Aside from the pictures, the entries should be given again exactly.

*** Opening of INFORMATION PROVIDED ***

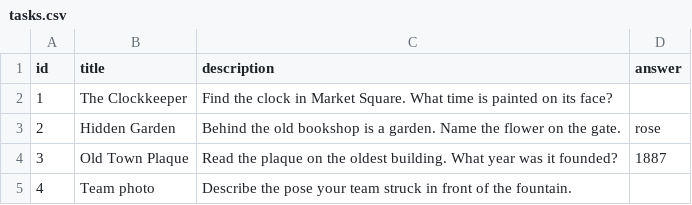
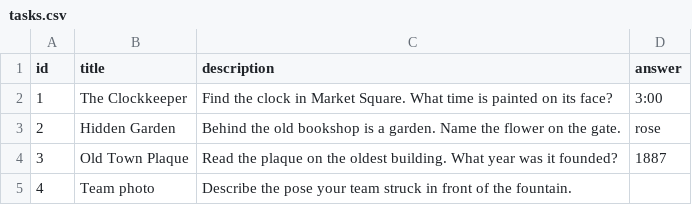
Before and after one commit to BrunsmaC/TeamWack, a CSV file: server/data/hunts/tasks.csv, drawn as a sheet.

```diff
--- a/server/data/hunts/tasks.csv
+++ b/server/data/hunts/tasks.csv
@@ -1,3 +1,3 @@
 id,title,description,answer
-1,The Clockkeeper,"Find the clock in Market Square. What time is painted on its face?",
+1,The Clockkeeper,"Find the clock in Market Square. What time is painted on its face?",3:00
 2,Hidden Garden,"Behind the old bookshop is a garden. Name the flower on the gate.",rose
```
Also changed, not shown: 10 other files.
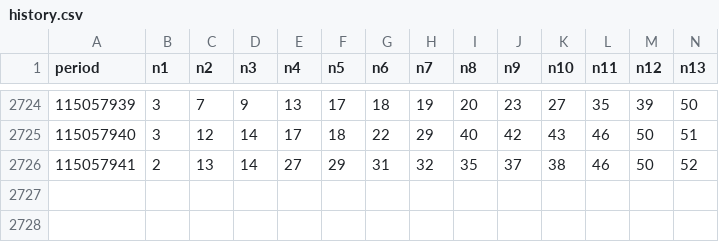
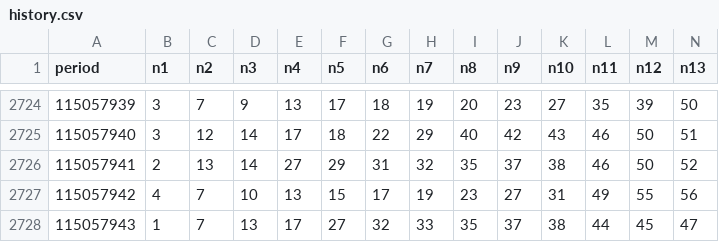
Before and after one commit to poiulkjmny0005-art/bingo-a-plus-signal, a CSV file: history.csv, drawn as a sheet; only a part is shown, gaps mark what is left out; rows hold the shown columns only; the diff names each change by its address in the sheet, - before the commit and + after, or states it on an @@ line.

```diff
--- a/history.csv
+++ b/history.csv
+row 2727: 115057942 | 4 | 7 | 10 | 13 | 15 | 17 | 19 | 23 | 27 | 31 | 49 | 55 | 56
+row 2728: 115057943 | 1 | 7 | 13 | 17 | 27 | 32 | 33 | 35 | 37 | 38 | 44 | 45 | 47
```
Also changed, not shown: star3_v22_report.csv, 1 other file.
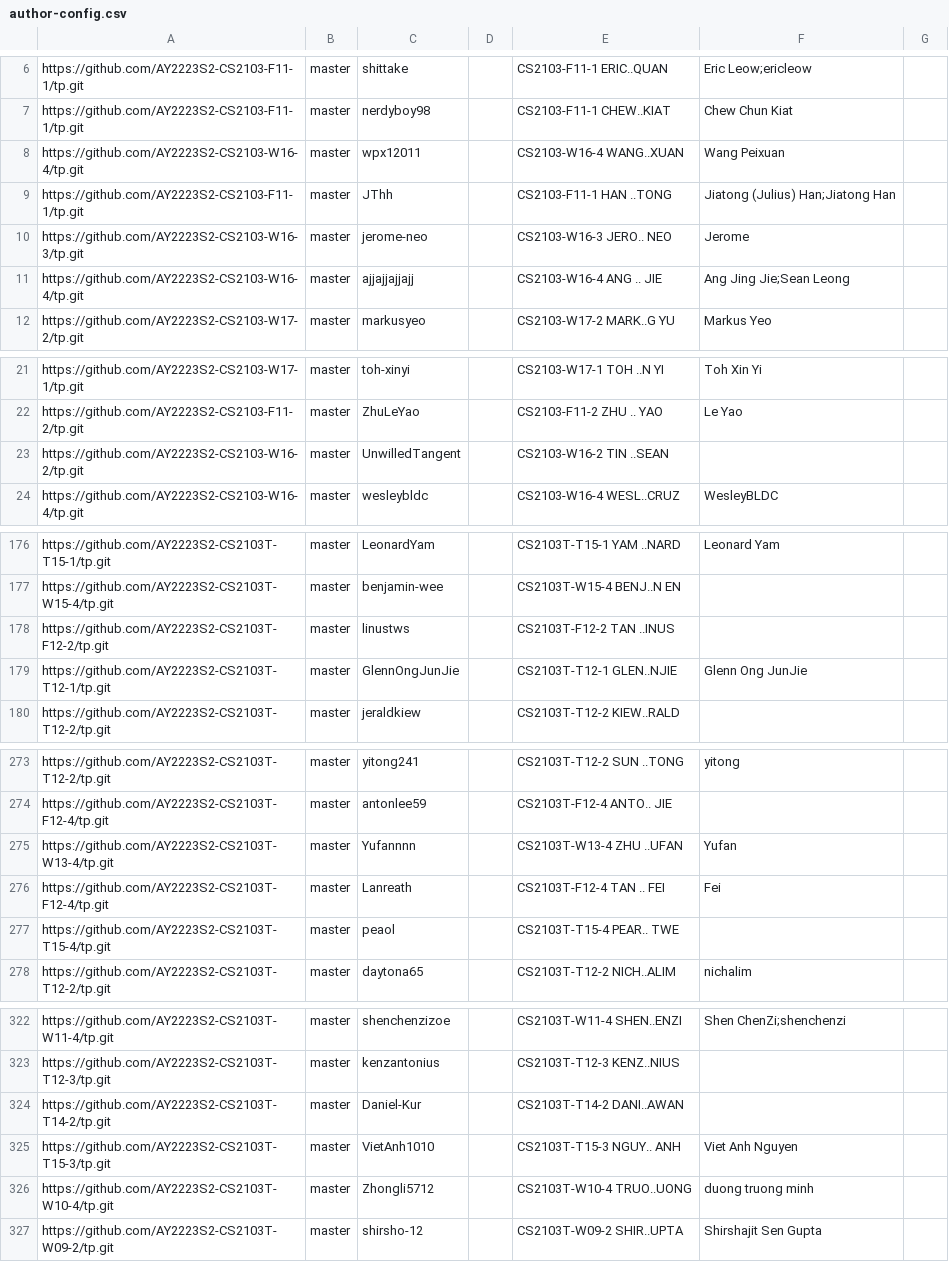
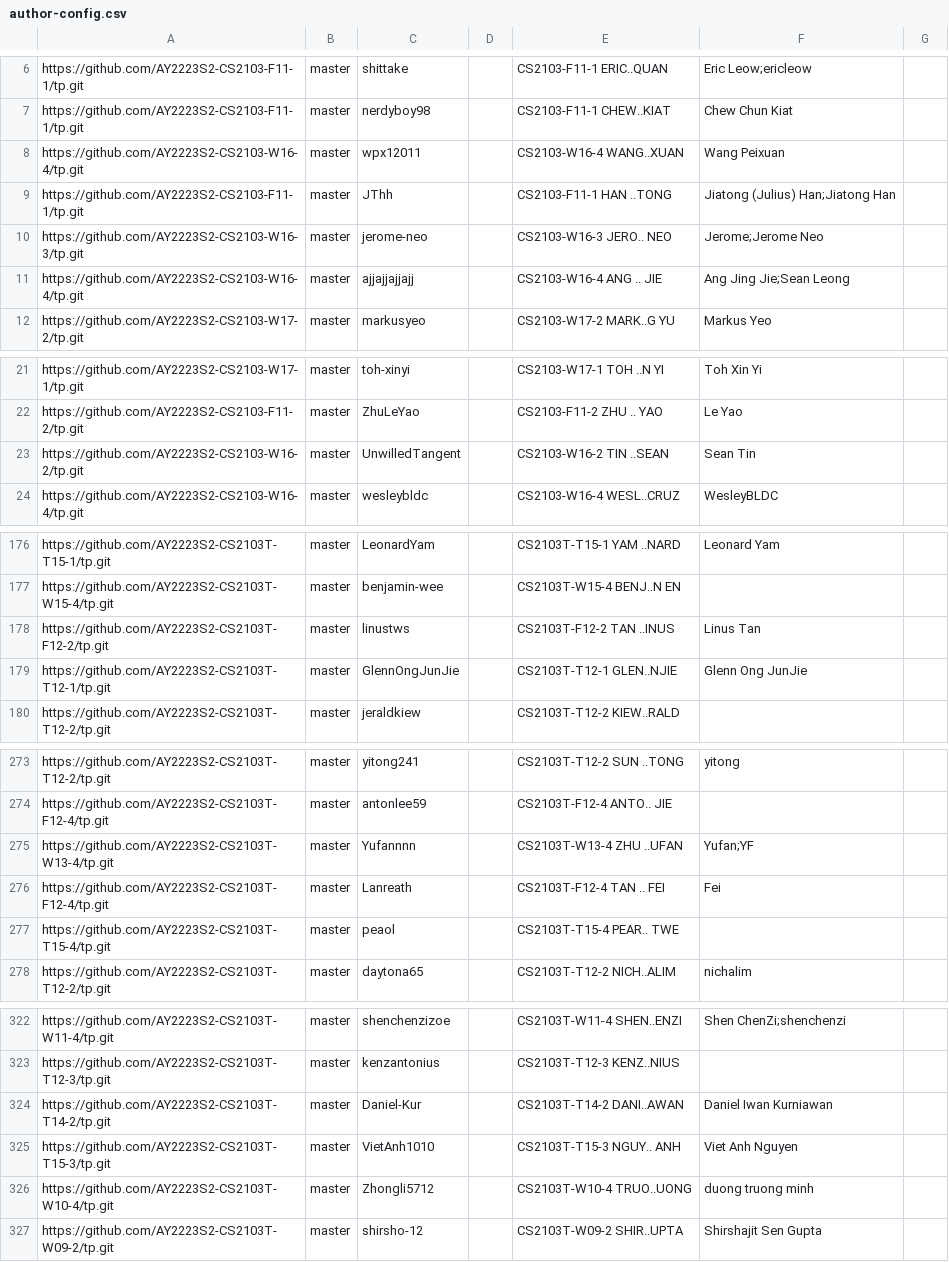
Before and after one commit to nus-cs2103-AY2223S2/tp-dashboard, a CSV file: configs/author-config.csv, drawn as a sheet; only a part is shown, gaps mark what is left out.

Commit message:
Update configs

```diff
--- a/configs/author-config.csv
+++ b/configs/author-config.csv
@@ -9,3 +9,3 @@ https://github.com/AY2223S2-CS2103-W16-4/tp.git,master,wpx12011,,CS2103-W16-4 WA
 https://github.com/AY2223S2-CS2103-F11-1/tp.git,master,JThh,,CS2103-F11-1 HAN ..TONG,Jiatong (Julius) Han;Jiatong Han,
-https://github.com/AY2223S2-CS2103-W16-3/tp.git,master,jerome-neo,,CS2103-W16-3 JERO.. NEO,Jerome,
+https://github.com/AY2223S2-CS2103-W16-3/tp.git,master,jerome-neo,,CS2103-W16-3 JERO.. NEO,Jerome;Jerome Neo,
 https://github.com/AY2223S2-CS2103-W16-4/tp.git,master,ajjajjajjajj,,CS2103-W16-4 ANG .. JIE,Ang Jing Jie;Sean Leong,
@@ -22,3 +22,3 @@ https://github.com/AY2223S2-CS2103-W17-1/tp.git,master,toh-xinyi,,CS2103-W17-1 T
 https://github.com/AY2223S2-CS2103-F11-2/tp.git,master,ZhuLeYao,,CS2103-F11-2 ZHU .. YAO,Le Yao,
-https://github.com/AY2223S2-CS2103-W16-2/tp.git,master,UnwilledTangent,,CS2103-W16-2 TIN ..SEAN,,
+https://github.com/AY2223S2-CS2103-W16-2/tp.git,master,UnwilledTangent,,CS2103-W16-2 TIN ..SEAN,Sean Tin,
 https://github.com/AY2223S2-CS2103-W16-4/tp.git,master,wesleybldc,,CS2103-W16-4 WESL..CRUZ,WesleyBLDC,
@@ -177,3 +177,3 @@ https://github.com/AY2223S2-CS2103T-T15-1/tp.git,master,LeonardYam,,CS2103T-T15-
 https://github.com/AY2223S2-CS2103T-W15-4/tp.git,master,benjamin-wee,,CS2103T-W15-4 BENJ..N EN,,
-https://github.com/AY2223S2-CS2103T-F12-2/tp.git,master,linustws,,CS2103T-F12-2 TAN ..INUS,,
+https://github.com/AY2223S2-CS2103T-F12-2/tp.git,master,linustws,,CS2103T-F12-2 TAN ..INUS,Linus Tan,
 https://github.com/AY2223S2-CS2103T-T12-1/tp.git,master,GlennOngJunJie,,CS2103T-T12-1 GLEN..NJIE,Glenn Ong JunJie,
@@ -274,3 +274,3 @@ https://github.com/AY2223S2-CS2103T-T12-2/tp.git,master,yitong241,,CS2103T-T12-2
 https://github.com/AY2223S2-CS2103T-F12-4/tp.git,master,antonlee59,,CS2103T-F12-4 ANTO.. JIE,,
-https://github.com/AY2223S2-CS2103T-W13-4/tp.git,master,Yufannnn,,CS2103T-W13-4 ZHU ..UFAN,Yufan,
+https://github.com/AY2223S2-CS2103T-W13-4/tp.git,master,Yufannnn,,CS2103T-W13-4 ZHU ..UFAN,Yufan;YF,
 https://github.com/AY2223S2-CS2103T-F12-4/tp.git,master,Lanreath,,CS2103T-F12-4 TAN .. FEI,Fei,
@@ -323,3 +323,3 @@ https://github.com/AY2223S2-CS2103T-W11-4/tp.git,master,shenchenzizoe,,CS2103T-W
 https://github.com/AY2223S2-CS2103T-T12-3/tp.git,master,kenzantonius,,CS2103T-T12-3 KENZ..NIUS,,
-https://github.com/AY2223S2-CS2103T-T14-2/tp.git,master,Daniel-Kur,,CS2103T-T14-2 DANI..AWAN,,
+https://github.com/AY2223S2-CS2103T-T14-2/tp.git,master,Daniel-Kur,,CS2103T-T14-2 DANI..AWAN,Daniel Iwan Kurniawan,
 https://github.com/AY2223S2-CS2103T-T15-3/tp.git,master,VietAnh1010,,CS2103T-T15-3 NGUY.. ANH,Viet Anh Nguyen,
```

*** Close of INFORMATION PROVIDED ***

*WRITTEN SOLUTION*
Before and after one commit to BrunsmaC/TeamWack, a CSV file: server/data/hunts/tasks.csv, drawn as a sheet.

```diff
--- a/server/data/hunts/tasks.csv
+++ b/server/data/hunts/tasks.csv
@@ -1,3 +1,3 @@
 id,title,description,answer
-1,The Clockkeeper,"Find the clock in Market Square. What time is painted on its face?",
+1,The Clockkeeper,"Find the clock in Market Square. What time is painted on its face?",3:00
 2,Hidden Garden,"Behind the old bookshop is a garden. Name the flower on the gate.",rose
```
Also changed, not shown: 10 other files.
Before and after one commit to poiulkjmny0005-art/bingo-a-plus-signal, a CSV file: history.csv, drawn as a sheet; only a part is shown, gaps mark what is left out; rows hold the shown columns only; the diff names each change by its address in the sheet, - before the commit and + after, or states it on an @@ line.

```diff
--- a/history.csv
+++ b/history.csv
+row 2727: 115057942 | 4 | 7 | 10 | 13 | 15 | 17 | 19 | 23 | 27 | 31 | 49 | 55 | 56
+row 2728: 115057943 | 1 | 7 | 13 | 17 | 27 | 32 | 33 | 35 | 37 | 38 | 44 | 45 | 47
```
Also changed, not shown: star3_v22_report.csv, 1 other file.
Before and after one commit to nus-cs2103-AY2223S2/tp-dashboard, a CSV file: configs/author-config.csv, drawn as a sheet; only a part is shown, gaps mark what is left out.

Commit message:
Update configs

```diff
--- a/configs/author-config.csv
+++ b/configs/author-config.csv
@@ -9,3 +9,3 @@ https://github.com/AY2223S2-CS2103-W16-4/tp.git,master,wpx12011,,CS2103-W16-4 WA
 https://github.com/AY2223S2-CS2103-F11-1/tp.git,master,JThh,,CS2103-F11-1 HAN ..TONG,Jiatong (Julius) Han;Jiatong Han,
-https://github.com/AY2223S2-CS2103-W16-3/tp.git,master,jerome-neo,,CS2103-W16-3 JERO.. NEO,Jerome,
+https://github.com/AY2223S2-CS2103-W16-3/tp.git,master,jerome-neo,,CS2103-W16-3 JERO.. NEO,Jerome;Jerome Neo,
 https://github.com/AY2223S2-CS2103-W16-4/tp.git,master,ajjajjajjajj,,CS2103-W16-4 ANG .. JIE,Ang Jing Jie;Sean Leong,
@@ -22,3 +22,3 @@ https://github.com/AY2223S2-CS2103-W17-1/tp.git,master,toh-xinyi,,CS2103-W17-1 T
 https://github.com/AY2223S2-CS2103-F11-2/tp.git,master,ZhuLeYao,,CS2103-F11-2 ZHU .. YAO,Le Yao,
-https://github.com/AY2223S2-CS2103-W16-2/tp.git,master,UnwilledTangent,,CS2103-W16-2 TIN ..SEAN,,
+https://github.com/AY2223S2-CS2103-W16-2/tp.git,master,UnwilledTangent,,CS2103-W16-2 TIN ..SEAN,Sean Tin,
 https://github.com/AY2223S2-CS2103-W16-4/tp.git,master,wesleybldc,,CS2103-W16-4 WESL..CRUZ,WesleyBLDC,
@@ -177,3 +177,3 @@ https://github.com/AY2223S2-CS2103T-T15-1/tp.git,master,LeonardYam,,CS2103T-T15-
 https://github.com/AY2223S2-CS2103T-W15-4/tp.git,master,benjamin-wee,,CS2103T-W15-4 BENJ..N EN,,
-https://github.com/AY2223S2-CS2103T-F12-2/tp.git,master,linustws,,CS2103T-F12-2 TAN ..INUS,,
+https://github.com/AY2223S2-CS2103T-F12-2/tp.git,master,linustws,,CS2103T-F12-2 TAN ..INUS,Linus Tan,
 https://github.com/AY2223S2-CS2103T-T12-1/tp.git,master,GlennOngJunJie,,CS2103T-T12-1 GLEN..NJIE,Glenn Ong JunJie,
@@ -274,3 +274,3 @@ https://github.com/AY2223S2-CS2103T-T12-2/tp.git,master,yitong241,,CS2103T-T12-2
 https://github.com/AY2223S2-CS2103T-F12-4/tp.git,master,antonlee59,,CS2103T-F12-4 ANTO.. JIE,,
-https://github.com/AY2223S2-CS2103T-W13-4/tp.git,master,Yufannnn,,CS2103T-W13-4 ZHU ..UFAN,Yufan,
+https://github.com/AY2223S2-CS2103T-W13-4/tp.git,master,Yufannnn,,CS2103T-W13-4 ZHU ..UFAN,Yufan;YF,
 https://github.com/AY2223S2-CS2103T-F12-4/tp.git,master,Lanreath,,CS2103T-F12-4 TAN .. FEI,Fei,
@@ -323,3 +323,3 @@ https://github.com/AY2223S2-CS2103T-W11-4/tp.git,master,shenchenzizoe,,CS2103T-W
 https://github.com/AY2223S2-CS2103T-T12-3/tp.git,master,kenzantonius,,CS2103T-T12-3 KENZ..NIUS,,
-https://github.com/AY2223S2-CS2103T-T14-2/tp.git,master,Daniel-Kur,,CS2103T-T14-2 DANI..AWAN,,
+https://github.com/AY2223S2-CS2103T-T14-2/tp.git,master,Daniel-Kur,,CS2103T-T14-2 DANI..AWAN,Daniel Iwan Kurniawan,
 https://github.com/AY2223S2-CS2103T-T15-3/tp.git,master,VietAnh1010,,CS2103T-T15-3 NGUY.. ANH,Viet Anh Nguyen,
```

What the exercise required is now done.